━━━━━ EXERCISE DATA

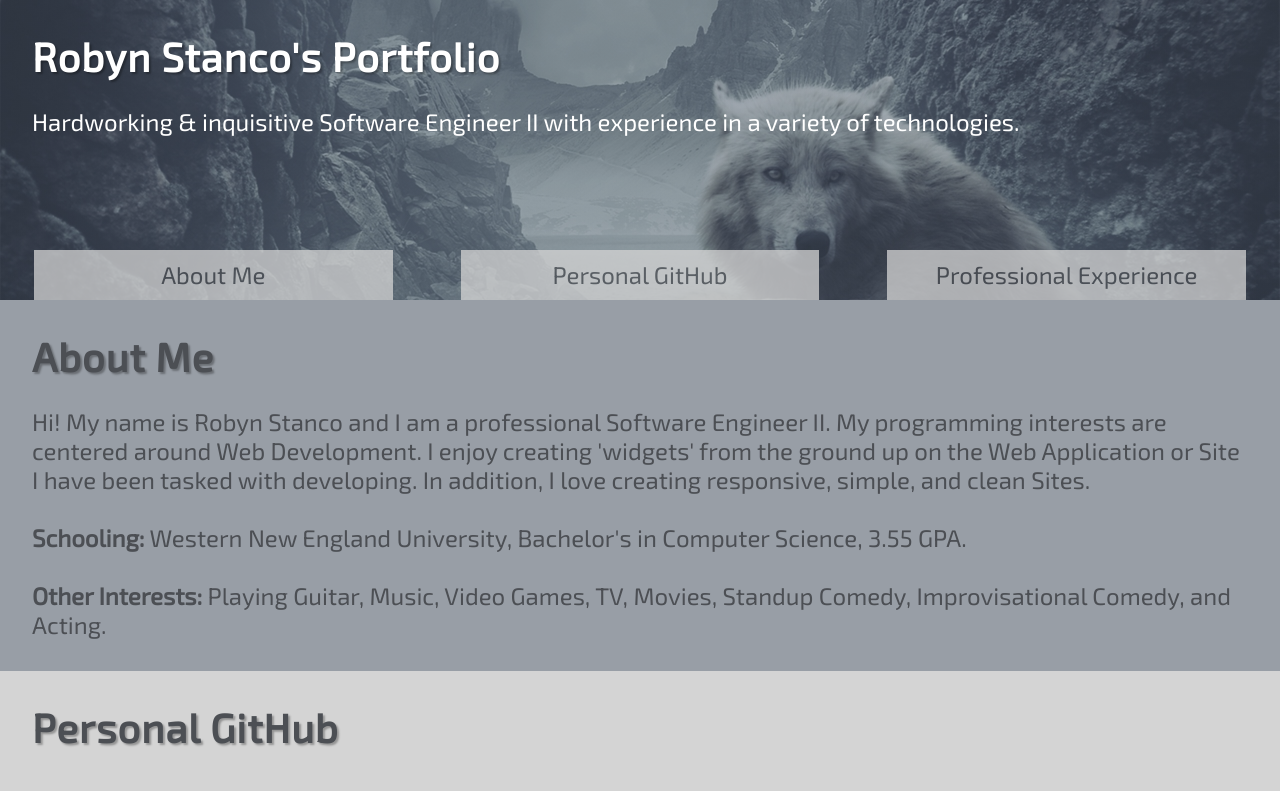
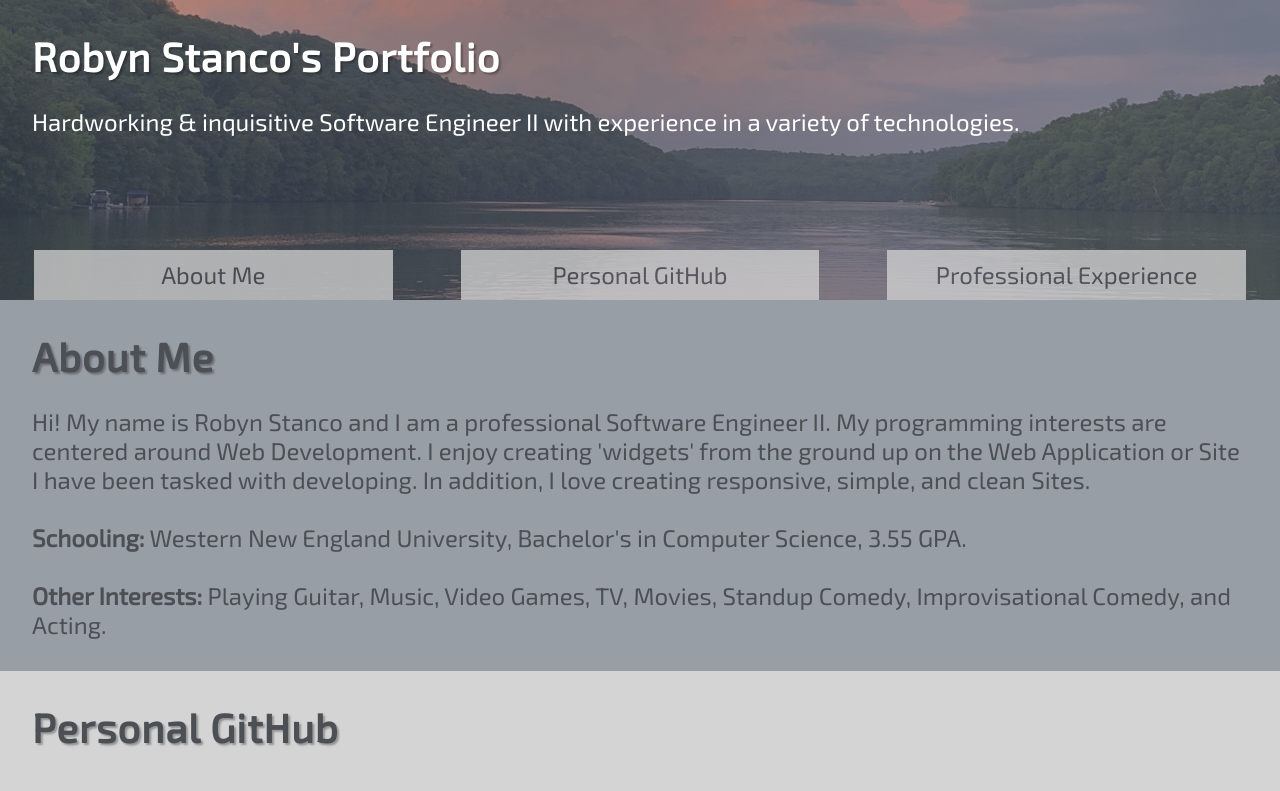
Before and after one commit to robynstanco/robynstanco, a plain HTML site: page wwwroot/index.html in a window 1280 px wide. Shown: the top 791 px of the page. Drawn offline with nearby package versions, Linux system fonts and the light colour scheme.

Commit message:
fixed images

```diff
--- a/wwwroot/styles/layouts.less
+++ b/wwwroot/styles/layouts.less
@@ -29,7 +29,7 @@ p {
 }
 
 .hero-image__container {
-    background-image: linear-gradient(@standardMainPaletteTransparent, @standardMainPaletteTransparent), url("../images/heroImage2.png");
+    background-image: linear-gradient(@standardMainPaletteTransparent, @standardMainPaletteTransparent), url("../images/heroImage.jpg");
     height: 33%;
     min-height: 300px;
     background-position: right;
```
Also changed, not shown: wwwroot/images/heroImage2.png (deleted), wwwroot/images/me.jpg (deleted), wwwroot/images/wne.png (deleted).
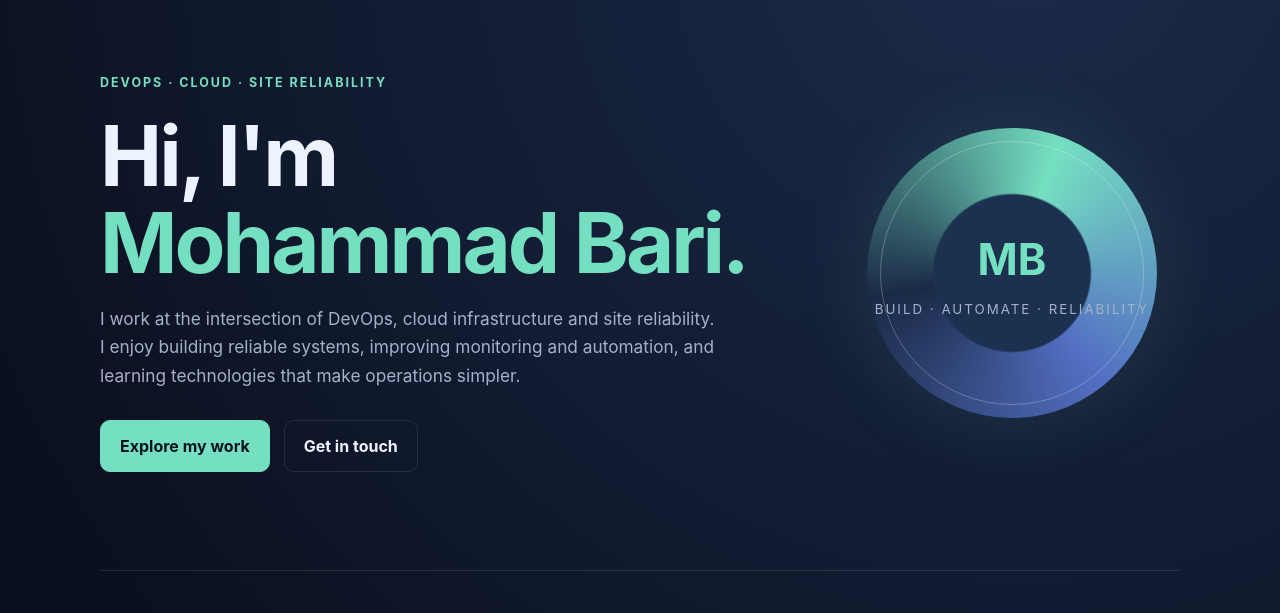
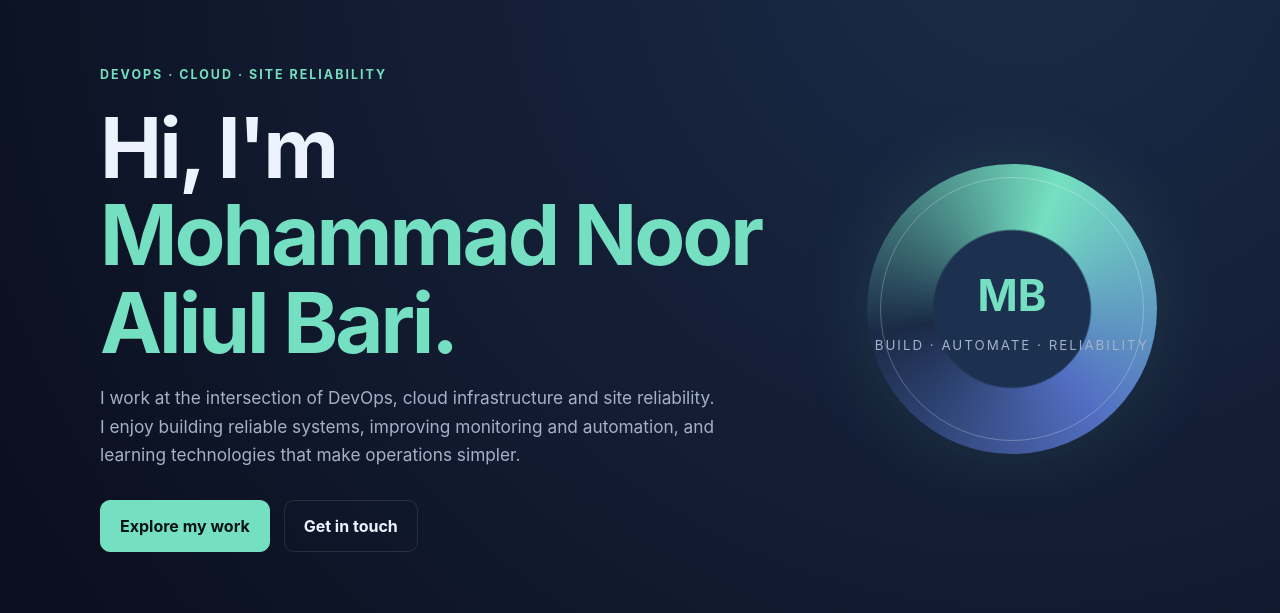
Before and after one commit to Mohammad-Bari/github_actions, a Flask app: page / in a window 1280 px wide. Shown: the part 76-689 px from the top of the page. Run offline with Flask 3, Linux system fonts and the light colour scheme.

Commit message:
added more changes in index file

```diff
--- a/templates/index.html
+++ b/templates/index.html
@@ -76,7 +76,7 @@
       <div class="hero">
         <div>
           <div class="eyebrow">DevOps · Cloud · Site Reliability</div>
-          <h1>Hi, I'm<br><span>Mohammad Bari.</span></h1>
+          <h1>Hi, I'm<br><span>Mohammad Noor Aliul Bari.</span></h1>
           <p class="intro">I work at the intersection of DevOps, cloud infrastructure and site reliability. I enjoy building reliable systems, improving monitoring and automation, and learning technologies that make operations simpler.</p>
           <div class="actions">
             <a class="btn primary" href="#projects">Explore my work</a>
```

━━━━━━━━━━

▶ _PROBLEM STATEMENT_
Take the entries shown above and quote them verbatim, passing over the pictures.

▶ _OUTPUT FOR THIS EXERCISE_
Before and after one commit to robynstanco/robynstanco, a plain HTML site: page wwwroot/index.html in a window 1280 px wide. Shown: the top 791 px of the page. Drawn offline with nearby package versions, Linux system fonts and the light colour scheme.

Commit message:
fixed images

```diff
--- a/wwwroot/styles/layouts.less
+++ b/wwwroot/styles/layouts.less
@@ -29,7 +29,7 @@ p {
 }
 
 .hero-image__container {
-    background-image: linear-gradient(@standardMainPaletteTransparent, @standardMainPaletteTransparent), url("../images/heroImage2.png");
+    background-image: linear-gradient(@standardMainPaletteTransparent, @standardMainPaletteTransparent), url("../images/heroImage.jpg");
     height: 33%;
     min-height: 300px;
     background-position: right;
```
Also changed, not shown: wwwroot/images/heroImage2.png (deleted), wwwroot/images/me.jpg (deleted), wwwroot/images/wne.png (deleted).
Before and after one commit to Mohammad-Bari/github_actions, a Flask app: page / in a window 1280 px wide. Shown: the part 76-689 px from the top of the page. Run offline with Flask 3, Linux system fonts and the light colour scheme.

Commit message:
added more changes in index file

```diff
--- a/templates/index.html
+++ b/templates/index.html
@@ -76,7 +76,7 @@
       <div class="hero">
         <div>
           <div class="eyebrow">DevOps · Cloud · Site Reliability</div>
-          <h1>Hi, I'm<br><span>Mohammad Bari.</span></h1>
+          <h1>Hi, I'm<br><span>Mohammad Noor Aliul Bari.</span></h1>
           <p class="intro">I work at the intersection of DevOps, cloud infrastructure and site reliability. I enjoy building reliable systems, improving monitoring and automation, and learning technologies that make operations simpler.</p>
           <div class="actions">
             <a class="btn primary" href="#projects">Explore my work</a>
```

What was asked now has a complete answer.